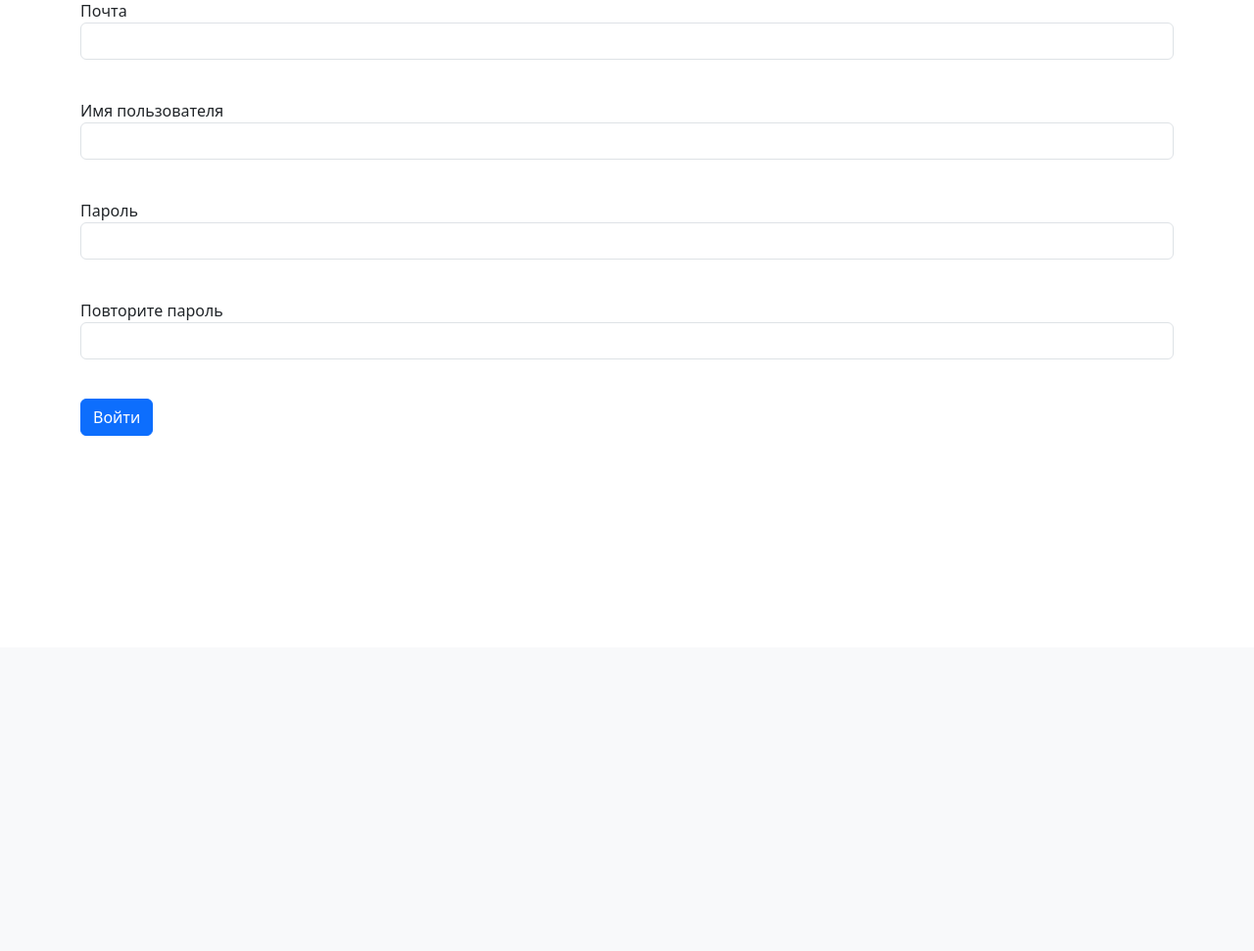
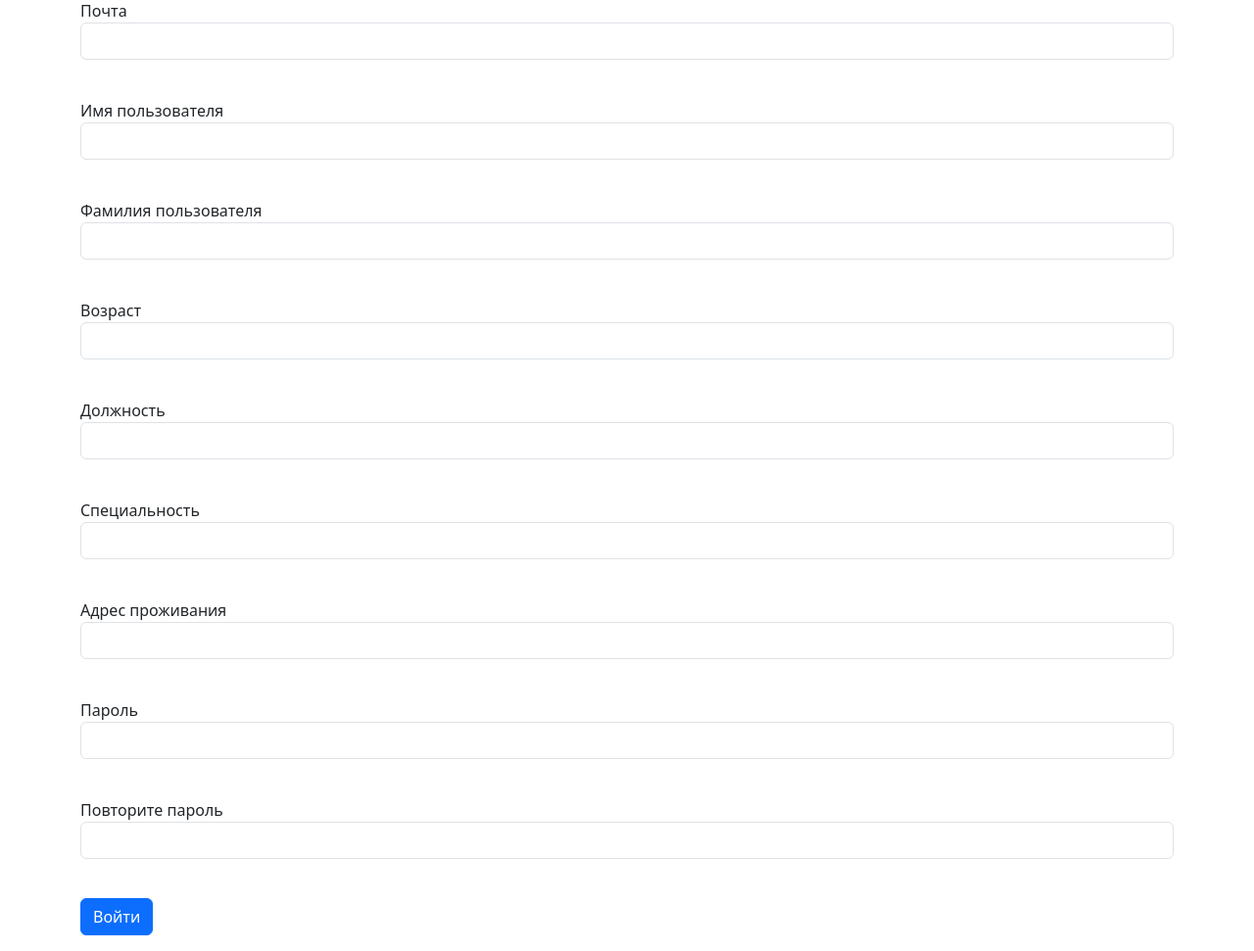
Before and after one commit to DisikBro/mashedpotatos-D, a Flask app: page /register in a window 1280 px wide. Shown: the part 139-1110 px from the top of the page at 98% size. Before the commit the page ends 584 px from the top, so only its background shows below. Run offline with Flask 3, Linux system fonts and the light colour scheme.

Commit message:
sqlalchemy 1 млн

```diff
--- a/mars/forms/user.py
+++ b/mars/forms/user.py
@@ -1,5 +1,5 @@
 from flask_wtf import FlaskForm
-from wtforms import PasswordField, StringField, TextAreaField, SubmitField, EmailField, BooleanField
+from wtforms import PasswordField, StringField, TextAreaField, SubmitField, EmailField, BooleanField, IntegerField
 from wtforms.validators import DataRequired
 
 
@@ -8,6 +8,11 @@ class RegisterForm(FlaskForm):
     password = PasswordField('Пароль', validators=[DataRequired()])
     password_again = PasswordField('Повторите пароль', validators=[DataRequired()])
     name = StringField('Имя пользователя', validators=[DataRequired()])
+    surname = StringField('Фамилия пользователя', validators=[DataRequired()])
+    age = IntegerField('Возраст', validators=[DataRequired()])
+    position = StringField('Должность', validators=[DataRequired()])
+    speciality = StringField('Специальность', validators=[DataRequired()])
+    address = StringField('Адрес проживания', validators=[DataRequired()])
     about = TextAreaField("Немного о себе")
     submit = SubmitField('Войти')
 
--- a/mars/main.py
+++ b/mars/main.py
@@ -1,7 +1,7 @@
 import datetime
 
 from flask import Flask, render_template, redirect
-from flask_login import LoginManager, login_user, login_required, logout_user
+from flask_login import LoginManager, login_user, login_required, logout_user, current_user
 from forms.user import RegisterForm, LoginForm
 from faker import Faker
 from forms.job import JobForm
@@ -66,6 +66,20 @@ def logout():
 @login_required
 def add_job():
     form = JobForm()
+    if form.validate_on_submit():
+        db_sess = db_session.create_session()
+        job = Jobs(
+            job=form.job.data,
+            work_size=form.work_size.data,
+            collaborators=form.collaborators.data,
+            start_date=form.start_date.data,
+            end_date=form.end_date.data,
+            is_finished=form.is_finished.data
+        )
+        current_user.news.append(job)
+        db_sess.merge(current_user)
+        db_sess.commit()
+        return redirect('/')
     return render_template('add_job.html', title='Добавить работу', form=form)
 
 
--- a/mars/templates/register.html
+++ b/mars/templates/register.html
@@ -1,4 +1,3 @@
-
 {% extends "base.html" %}
 
 {% block content %}
@@ -18,6 +17,51 @@
         {{ form.name.label }}<br>
         {{ form.name(class="form-control") }}<br>
         {% for error in form.name.errors %}
+            <p class="alert alert-danger" role="alert">
+                {{ error }}
+            </p>
+        {% endfor %}
+    </p>
+    <p>
+        {{ form.surname.label }}<br>
+        {{ form.surname(class="form-control") }}<br>
+        {% for error in form.surname.errors %}
+            <p class="alert alert-danger" role="alert">
+                {{ error }}
+            </p>
+        {% endfor %}
+    </p>
+    <p>
+        {{ form.age.label }}<br>
+        {{ form.age(class="form-control") }}<br>
+        {% for error in form.age.errors %}
+            <p class="alert alert-danger" role="alert">
+                {{ error }}
+            </p>
+        {% endfor %}
+    </p>
+    <p>
+        {{ form.position.label }}<br>
+        {{ form.position(class="form-control") }}<br>
+        {% for error in form.position.errors %}
+            <p class="alert alert-danger" role="alert">
+                {{ error }}
+            </p>
+        {% endfor %}
+    </p>
+    <p>
+        {{ form.speciality.label }}<br>
+        {{ form.speciality(class="form-control") }}<br>
+        {% for error in form.speciality.errors %}
+            <p class="alert alert-danger" role="alert">
+                {{ error }}
+            </p>
+        {% endfor %}
+    </p>
+    <p>
+        {{ form.address.label }}<br>
+        {{ form.address(class="form-control") }}<br>
+        {% for error in form.address.errors %}
             <p class="alert alert-danger" role="alert">
                 {{ error }}
             </p>
```
Also changed, not shown: main.py (added), mars/db/mars_explorer.db. Lines whose indentation alone changed are shown as unchanged.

■ ■ ■

Where does the word "errors" show up in the material? Copy out each line that has it.

→ **Reply to the exercise**
         {% for error in form.name.errors %}
+        {% for error in form.surname.errors %}
+        {% for error in form.age.errors %}
+        {% for error in form.position.errors %}
+        {% for error in form.speciality.errors %}
+        {% for error in form.address.errors %}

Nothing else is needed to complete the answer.